[Start of section]

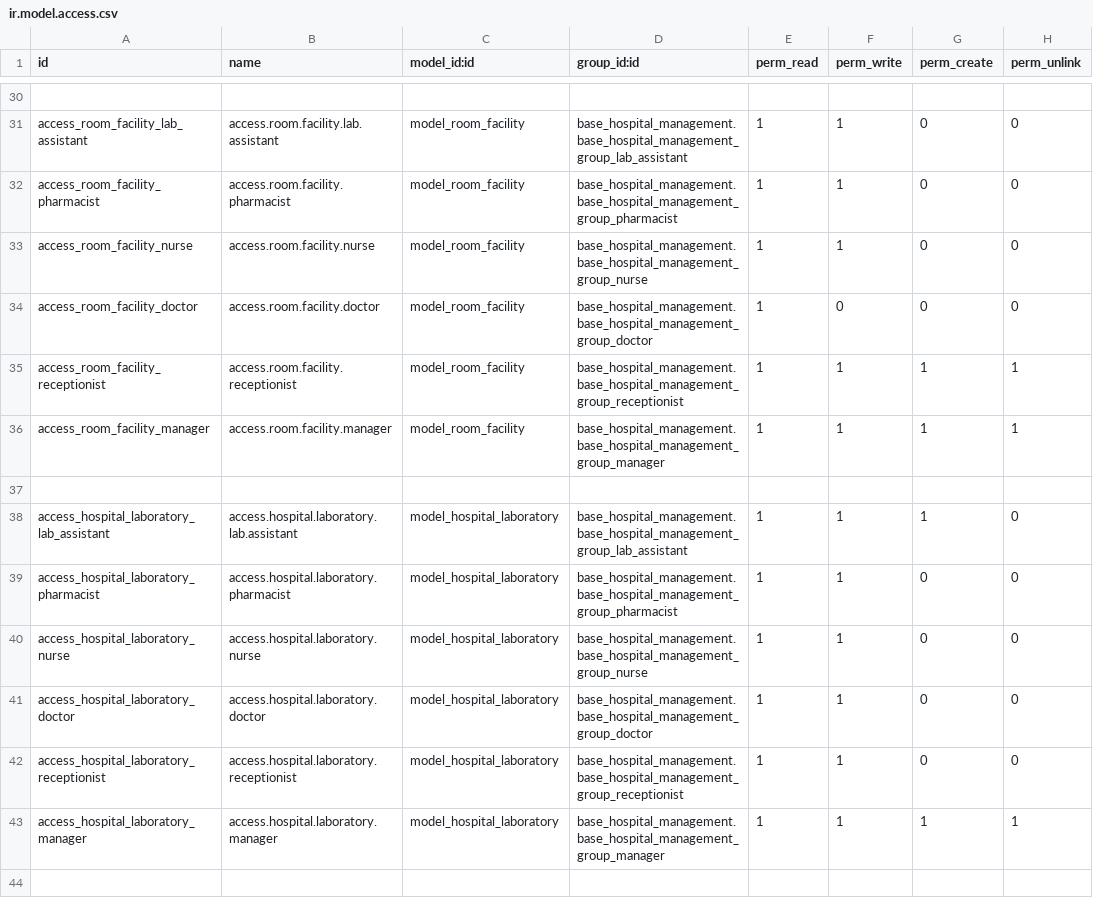
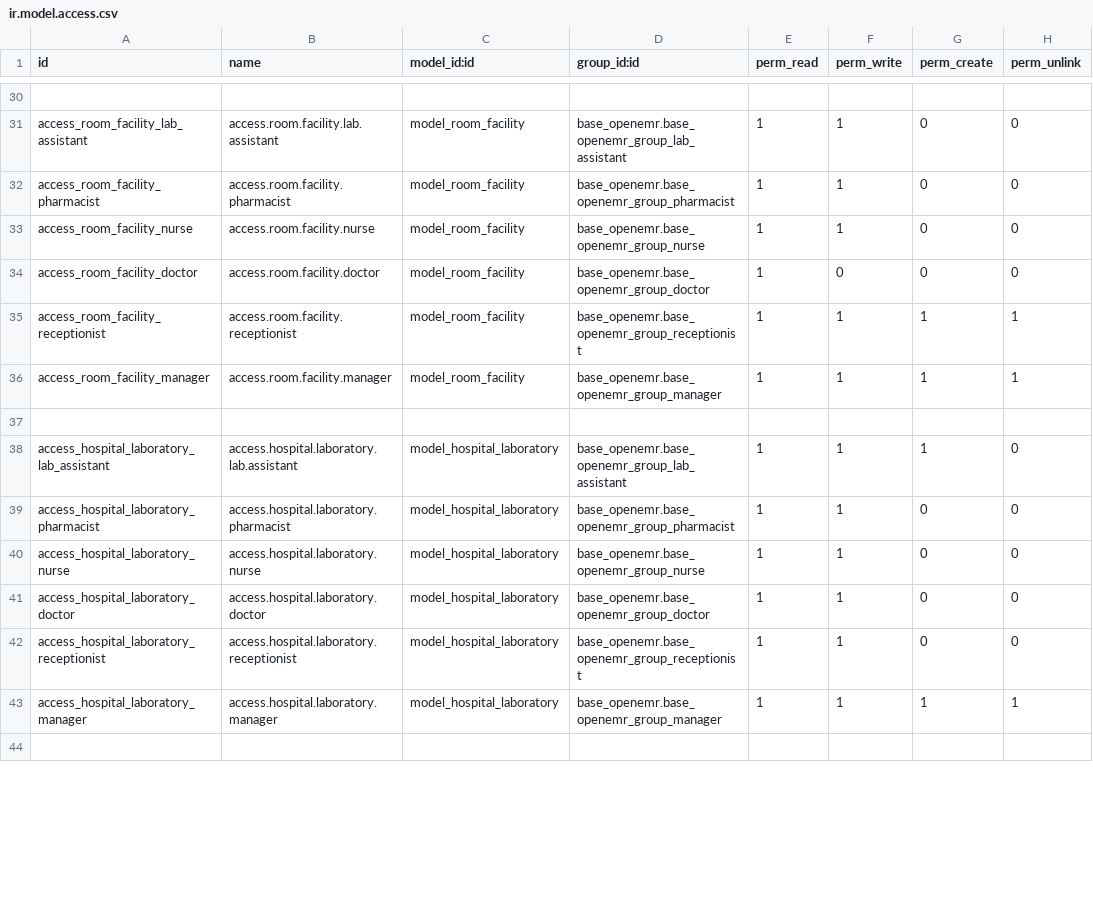
Before and after one commit to VentureTechnologies/base_openemr, a CSV file: security/ir.model.access.csv, drawn as a sheet; only a part is shown, gaps mark what is left out; the diff covers the shown part only; the diff names each change by its address in the sheet, - before the commit and + after, or states it on an @@ line.

```diff
--- a/security/ir.model.access.csv
+++ b/security/ir.model.access.csv
-D31 (group_id:id): base_hospital_management.base_hospital_management_group_lab_assistant
+D31 (group_id:id): base_openemr.base_openemr_group_lab_assistant
-D32 (group_id:id): base_hospital_management.base_hospital_management_group_pharmacist
+D32 (group_id:id): base_openemr.base_openemr_group_pharmacist
-D33 (group_id:id): base_hospital_management.base_hospital_management_group_nurse
+D33 (group_id:id): base_openemr.base_openemr_group_nurse
-D34 (group_id:id): base_hospital_management.base_hospital_management_group_doctor
+D34 (group_id:id): base_openemr.base_openemr_group_doctor
-D35 (group_id:id): base_hospital_management.base_hospital_management_group_receptionist
+D35 (group_id:id): base_openemr.base_openemr_group_receptionist
-D36 (group_id:id): base_hospital_management.base_hospital_management_group_manager
+D36 (group_id:id): base_openemr.base_openemr_group_manager
-D38 (group_id:id): base_hospital_management.base_hospital_management_group_lab_assistant
+D38 (group_id:id): base_openemr.base_openemr_group_lab_assistant
-D39 (group_id:id): base_hospital_management.base_hospital_management_group_pharmacist
+D39 (group_id:id): base_openemr.base_openemr_group_pharmacist
-D40 (group_id:id): base_hospital_management.base_hospital_management_group_nurse
+D40 (group_id:id): base_openemr.base_openemr_group_nurse
-D41 (group_id:id): base_hospital_management.base_hospital_management_group_doctor
+D41 (group_id:id): base_openemr.base_openemr_group_doctor
-D42 (group_id:id): base_hospital_management.base_hospital_management_group_receptionist
+D42 (group_id:id): base_openemr.base_openemr_group_receptionist
-D43 (group_id:id): base_hospital_management.base_hospital_management_group_manager
+D43 (group_id:id): base_openemr.base_openemr_group_manager
```
Also changed, not shown: 170 edited cells elsewhere in this file, 23 other files.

[End of section]

(WHAT YOU WILL DO): If a line of the data above contains "shown", copy it out.

(ANSWER SECTION):
Before and after one commit to VentureTechnologies/base_openemr, a CSV file: security/ir.model.access.csv, drawn as a sheet; only a part is shown, gaps mark what is left out; the diff covers the shown part only; the diff names each change by its address in the sheet, - before the commit and + after, or states it on an @@ line.
Also changed, not shown: 170 edited cells elsewhere in this file, 23 other files.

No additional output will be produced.